→ **Record set**
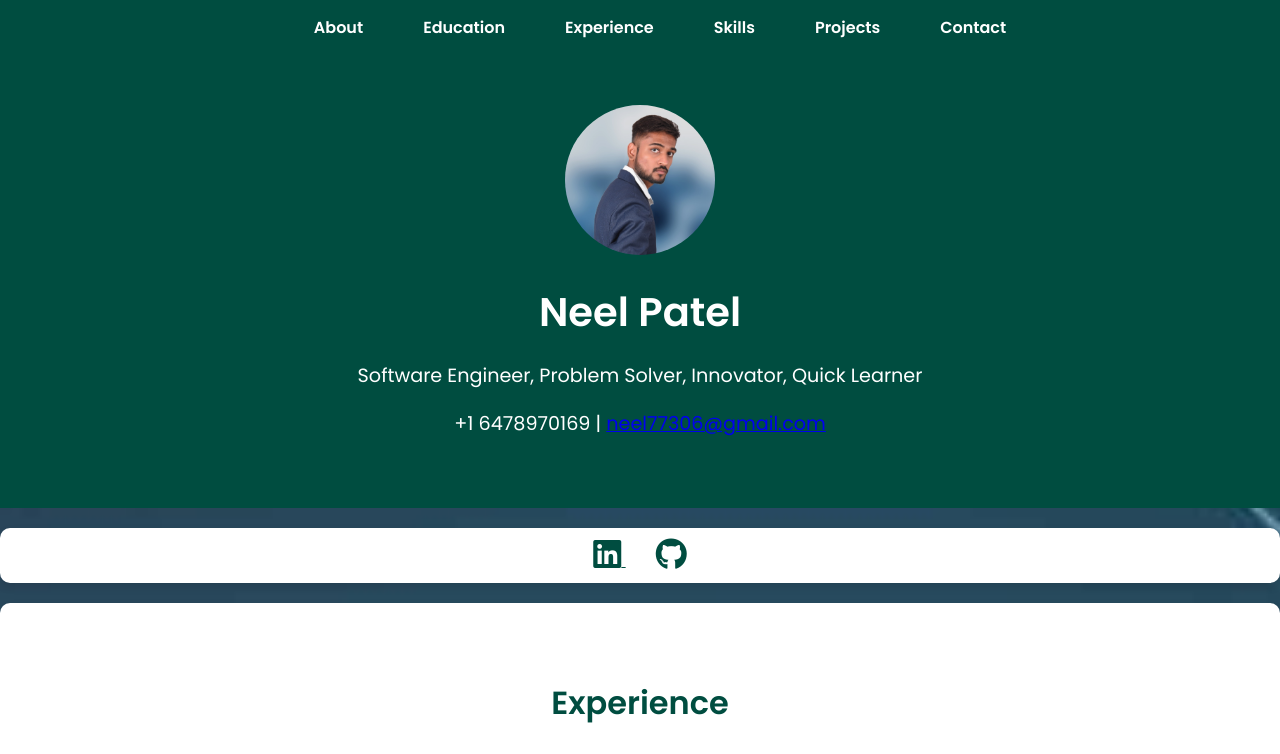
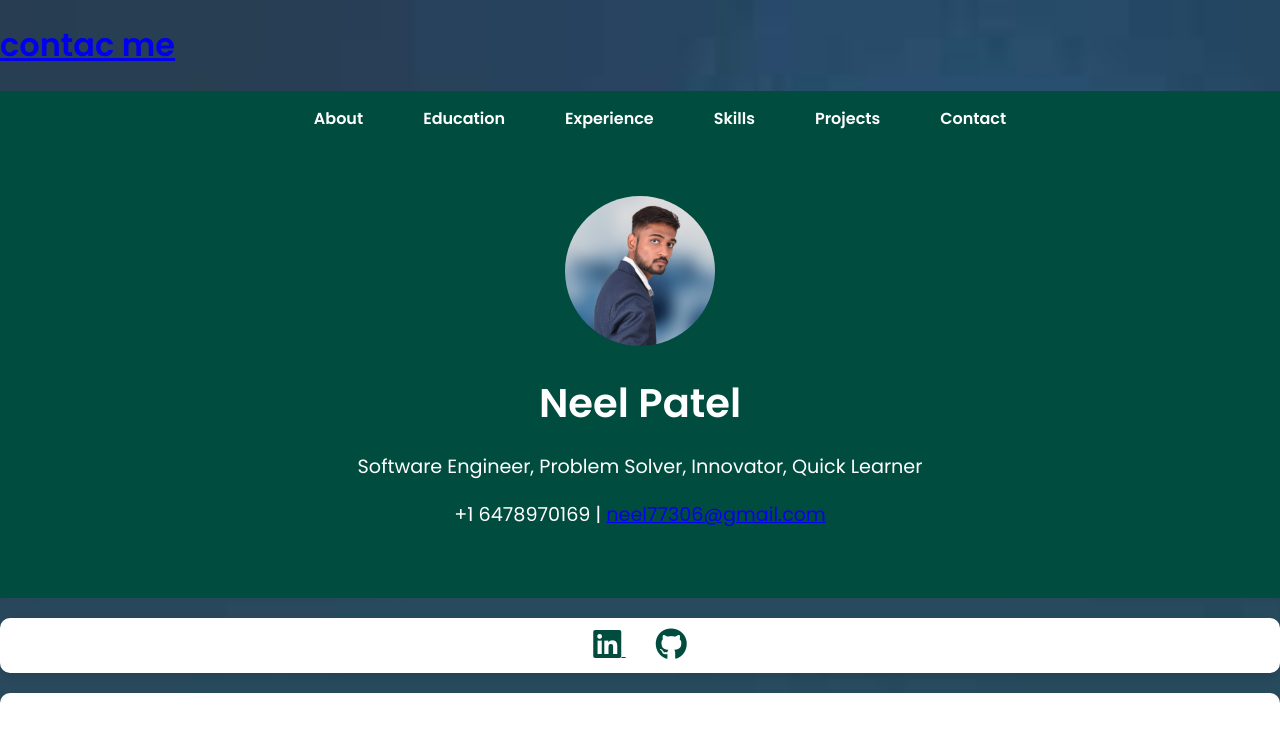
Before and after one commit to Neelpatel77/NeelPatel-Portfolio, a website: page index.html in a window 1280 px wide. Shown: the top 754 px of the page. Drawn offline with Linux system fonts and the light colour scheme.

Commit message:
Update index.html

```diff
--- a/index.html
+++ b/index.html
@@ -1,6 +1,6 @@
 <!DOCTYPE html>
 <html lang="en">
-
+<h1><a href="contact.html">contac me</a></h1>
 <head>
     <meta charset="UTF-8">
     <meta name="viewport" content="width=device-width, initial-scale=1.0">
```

→ **Instructions to follow**
Show the lines of the entries that include the string "index", copying each in full.

→ **Task answer**
Before and after one commit to Neelpatel77/NeelPatel-Portfolio, a website: page index.html in a window 1280 px wide. Shown: the top 754 px of the page. Drawn offline with Linux system fonts and the light colour scheme.
Update index.html
--- a/index.html
+++ b/index.html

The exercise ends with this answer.